• Asian Americans shared common political interests, even across ethnic lines.
In the Presidential election, Asian Americans voted as a bloc for the same candidates and identified common reasons for their votes. Every Asian ethnic group selected Economy/Jobs as the most important factor influencing their vote for President. The ten largest Asian ethnic groups in the exit poll were Chinese (32%), Asian Indian (15%), Korean (14%), Bangladeshi (8%), Vietnamese (6%), Filipino (5%), Pakistani (4%), Indo-Caribbean (4%), Arab (3%), and Cambodian (2%).
• Asian Americans voted for Barack Obama by a 3 to 1 margin, with a majority registered as Democrats.
Over three-quarters (76%) of Asian Americans polled voted for Barack Obama for President, with 23% supporting John McCain. In 30 of the 45 congressional districts where the exit poll was conducted, a majority of Asian Americans supported Democratic candidates. Among Asian Americans polled, more than half (58%) were registered Democrats, 13% were registered Republicans, and 26% were not enrolled in any political party.
• Economy/Jobs was the most important factor influencing the Asian American vote for President.
Overall, the most important factors influencing Asian Americans in their vote for President were: Economy/Jobs (66%), Health Care (40%), and Foreign Policy/War in Iraq (31%). Other top issues for Asian American voters included Education (27%), Civil Rights/Immigrant Rights (23%), Terrorism/Security (14%), and Crime in Neighborhoods (6%).
• Most Asian Americans favored health insurance and medical coverage for all persons, regardless of immigration status.
Of those who expressed an opinion, nearly four out of five (79%) respondents supported the provision of health insurance and medical coverage to all persons irrespective of their immigration status.
• Language assistance and bilingual ballots are needed to preserve access to the vote.
More than one-third (35%) of Asian American voters polled were limited English proficient (LEP), defined as speaking English “less than very well.” One out of five (20%) respondents identified English as their native language. Among the different Asian ethnic groups polled, Korean Americans had the highest concentration of LEP voters, with more than half (54%) identifying themselves as LEP, followed by Vietnamese American (53%) and Chinese American voters (45%). Several sites where the exit poll was conducted were mandated to provide bilingual ballots and interpreters under the federal Voting Rights Act; other jurisdictions voluntarily provided language assistance.

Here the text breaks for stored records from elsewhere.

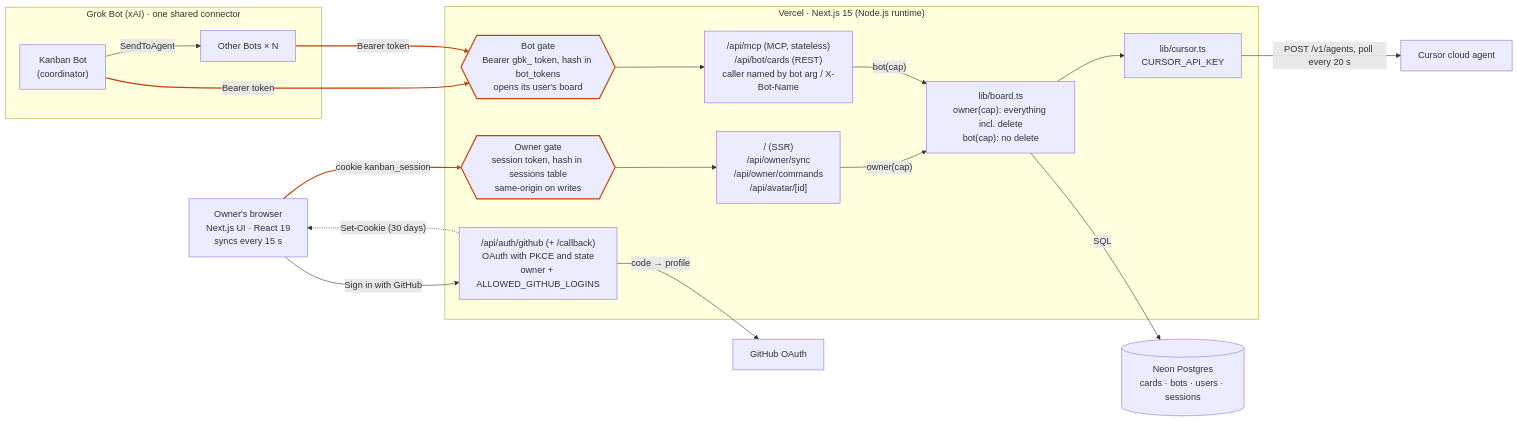
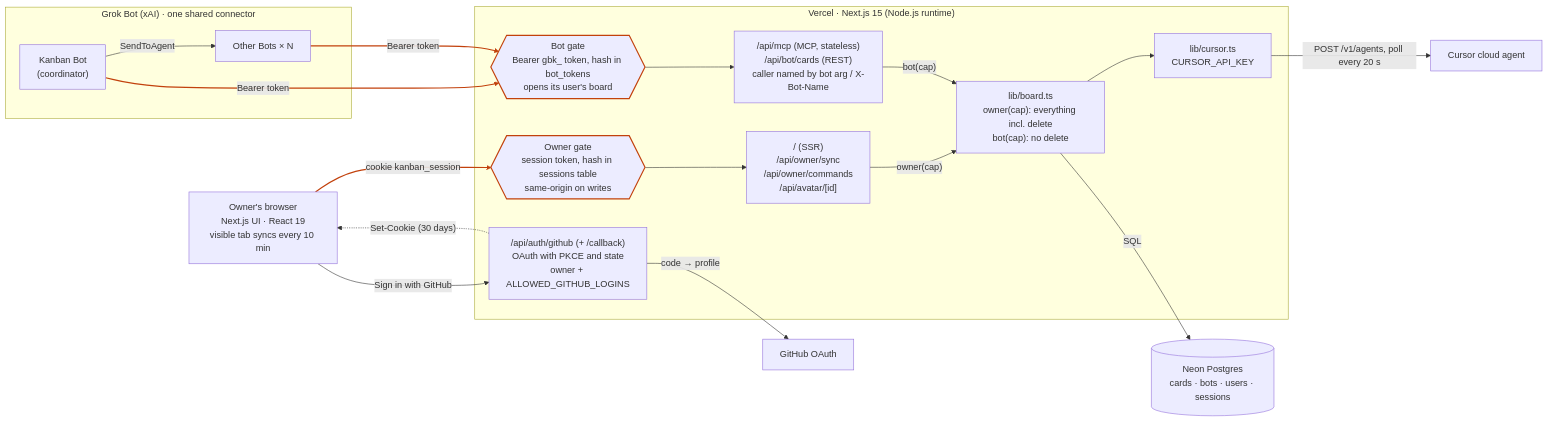
The first of 2 diagrams in docs/architecture.md (s-hiraoku/grokbot-kanban), drawn with Mermaid before and after one commit. The commit also changed other lines of this file and 17 other files, not shown here.

````diff
--- a/docs/architecture.md
+++ b/docs/architecture.md
@@ -7,38 +7,38 @@
 ```mermaid
 flowchart LR
-    browser["Owner's browser<br/>Next.js UI · React 19<br/>syncs every 15 s"]
+    browser["Owner's browser<br/>Next.js UI · React 19<br/>visible tab syncs every 10 min"]
     subgraph grok["Grok Bot (xAI) · one shared connector"]
         kanbanBot["Kanban Bot<br/>(coordinator)"]
         otherBots["Other Bots × N"]
         kanbanBot -- SendToAgent --> otherBots
     end
 
     subgraph vercel["Vercel · Next.js 15 (Node.js runtime)"]
         login["/api/auth/github (+ /callback)<br/>OAuth with PKCE and state<br/>owner + ALLOWED_GITHUB_LOGINS"]
         ownerGate{{"Owner gate<br/>session token, hash in sessions table<br/>same-origin on writes"}}
         ownerRoutes["/ (SSR)<br/>/api/owner/sync<br/>/api/owner/commands<br/>/api/avatar/[id]"]
         botGate{{"Bot gate<br/>Bearer gbk_ token, hash in bot_tokens<br/>opens its user's board"}}
         botRoutes["/api/mcp (MCP, stateless)<br/>/api/bot/cards (REST)<br/>caller named by bot arg / X-Bot-Name"]
         board["lib/board.ts<br/>owner(cap): everything incl. delete<br/>bot(cap): no delete"]
         cursorClient["lib/cursor.ts<br/>CURSOR_API_KEY"]
     end
 
     neon[("Neon Postgres<br/>cards · bots · users · sessions")]
     github["GitHub OAuth"]
     cursorAgent["Cursor cloud agent"]
 
     browser -- "Sign in with GitHub" --> login
     login -. "Set-Cookie (30 days)" .-> browser
     browser == "cookie kanban_session" ==> ownerGate
     ownerGate --> ownerRoutes -- "owner(cap)" --> board
     kanbanBot == "Bearer token" ==> botGate
     otherBots == "Bearer token" ==> botGate
     botGate --> botRoutes -- "bot(cap)" --> board
     board -- SQL --> neon
     board --> cursorClient -- "POST /v1/agents, poll every 20 s" --> cursorAgent
     login -- "code → profile" --> github
 
     classDef gate stroke:#c2410c,stroke-width:2px
     class ownerGate,botGate gate
     linkStyle 3,6,7 stroke:#c2410c,stroke-width:2px
 ```
````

According to Census data released in April 2009, Asian American voter registration and turnout have increased in every election, with 4.2 million registered voters and a 3% increase in voter turnout in the 2008 elections.

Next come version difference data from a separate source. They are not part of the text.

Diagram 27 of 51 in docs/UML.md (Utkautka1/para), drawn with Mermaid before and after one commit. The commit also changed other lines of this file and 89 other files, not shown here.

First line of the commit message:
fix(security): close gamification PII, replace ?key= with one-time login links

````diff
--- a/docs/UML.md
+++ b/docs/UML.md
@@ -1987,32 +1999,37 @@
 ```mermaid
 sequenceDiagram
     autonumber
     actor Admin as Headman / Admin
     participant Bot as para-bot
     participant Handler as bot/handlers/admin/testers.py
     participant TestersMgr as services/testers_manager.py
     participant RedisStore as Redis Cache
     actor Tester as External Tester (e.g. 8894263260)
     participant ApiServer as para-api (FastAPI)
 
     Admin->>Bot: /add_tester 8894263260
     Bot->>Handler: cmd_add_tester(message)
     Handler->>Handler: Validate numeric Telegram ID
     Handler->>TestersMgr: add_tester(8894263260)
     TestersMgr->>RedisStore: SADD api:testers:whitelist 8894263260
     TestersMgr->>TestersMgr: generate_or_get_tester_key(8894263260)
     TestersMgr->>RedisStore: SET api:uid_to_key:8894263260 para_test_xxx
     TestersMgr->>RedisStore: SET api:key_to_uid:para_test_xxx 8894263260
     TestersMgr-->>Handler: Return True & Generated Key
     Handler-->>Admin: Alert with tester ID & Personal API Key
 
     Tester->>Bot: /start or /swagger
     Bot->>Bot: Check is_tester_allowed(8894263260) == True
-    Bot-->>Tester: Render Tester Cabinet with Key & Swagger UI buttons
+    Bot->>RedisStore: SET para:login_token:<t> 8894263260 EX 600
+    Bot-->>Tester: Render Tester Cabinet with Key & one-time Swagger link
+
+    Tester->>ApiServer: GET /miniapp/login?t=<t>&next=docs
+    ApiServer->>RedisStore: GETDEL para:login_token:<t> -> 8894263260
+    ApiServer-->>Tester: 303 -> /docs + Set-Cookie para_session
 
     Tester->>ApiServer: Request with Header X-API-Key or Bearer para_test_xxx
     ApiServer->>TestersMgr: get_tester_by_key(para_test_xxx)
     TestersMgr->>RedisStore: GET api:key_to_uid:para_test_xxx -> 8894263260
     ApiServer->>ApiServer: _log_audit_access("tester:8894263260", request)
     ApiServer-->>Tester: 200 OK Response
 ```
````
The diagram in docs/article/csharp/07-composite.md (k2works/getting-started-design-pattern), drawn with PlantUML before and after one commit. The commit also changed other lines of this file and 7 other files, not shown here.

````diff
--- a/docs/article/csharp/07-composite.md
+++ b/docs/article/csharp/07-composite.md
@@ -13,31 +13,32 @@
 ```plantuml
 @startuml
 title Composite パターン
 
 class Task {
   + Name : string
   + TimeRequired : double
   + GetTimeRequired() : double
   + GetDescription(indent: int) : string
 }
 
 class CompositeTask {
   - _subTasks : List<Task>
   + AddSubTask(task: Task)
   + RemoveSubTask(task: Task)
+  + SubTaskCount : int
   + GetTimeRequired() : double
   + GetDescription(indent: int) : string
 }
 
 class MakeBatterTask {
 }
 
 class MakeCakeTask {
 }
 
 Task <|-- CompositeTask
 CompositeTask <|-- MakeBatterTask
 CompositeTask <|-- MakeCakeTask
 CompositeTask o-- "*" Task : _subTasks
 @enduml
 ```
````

AALDEF’s multilingual exit polls reveal vital information about Asian American voting patterns that is often overlooked in mainstream voter surveys. AALDEF has conducted exit polls of Asian American voters in every major election since 1988. In the 2004 Presidential Election, AALDEF surveyed 10,789 Asian American voters in eight states. More than 100 community groups and organizations joined AALDEF to mobilize over 1,500 attorneys, law students, and volunteers to conduct the exit poll and to safeguard the voting rights of Asian Americans.
Several representatives from co-sponsoring organizations spoke at today’s event, including Naomi Tacuyan Underwood, Deputy Director of APIAVote; George Wu, Executive Director of OCA; and Priya Murthy, Policy Director of South Asian Americans Leading Together.
The June 12th presentation was co-sponsored by the Congressional Asian Pacific American Caucus, APIAVote, Asian Pacific American Labor Alliance, Asian Pacific American Legal Resource Center, National Asian Pacific American Bar Association, National Asian Pacific American Women’s Forum, National Korean American Service and Education Consortium, North American South Asian Bar Association, OCA, and South Asian Americans Leading Together.
For more information:
Glenn D. Magpantay
212.966.5932 ext. 206
212.966.5932 ext. 201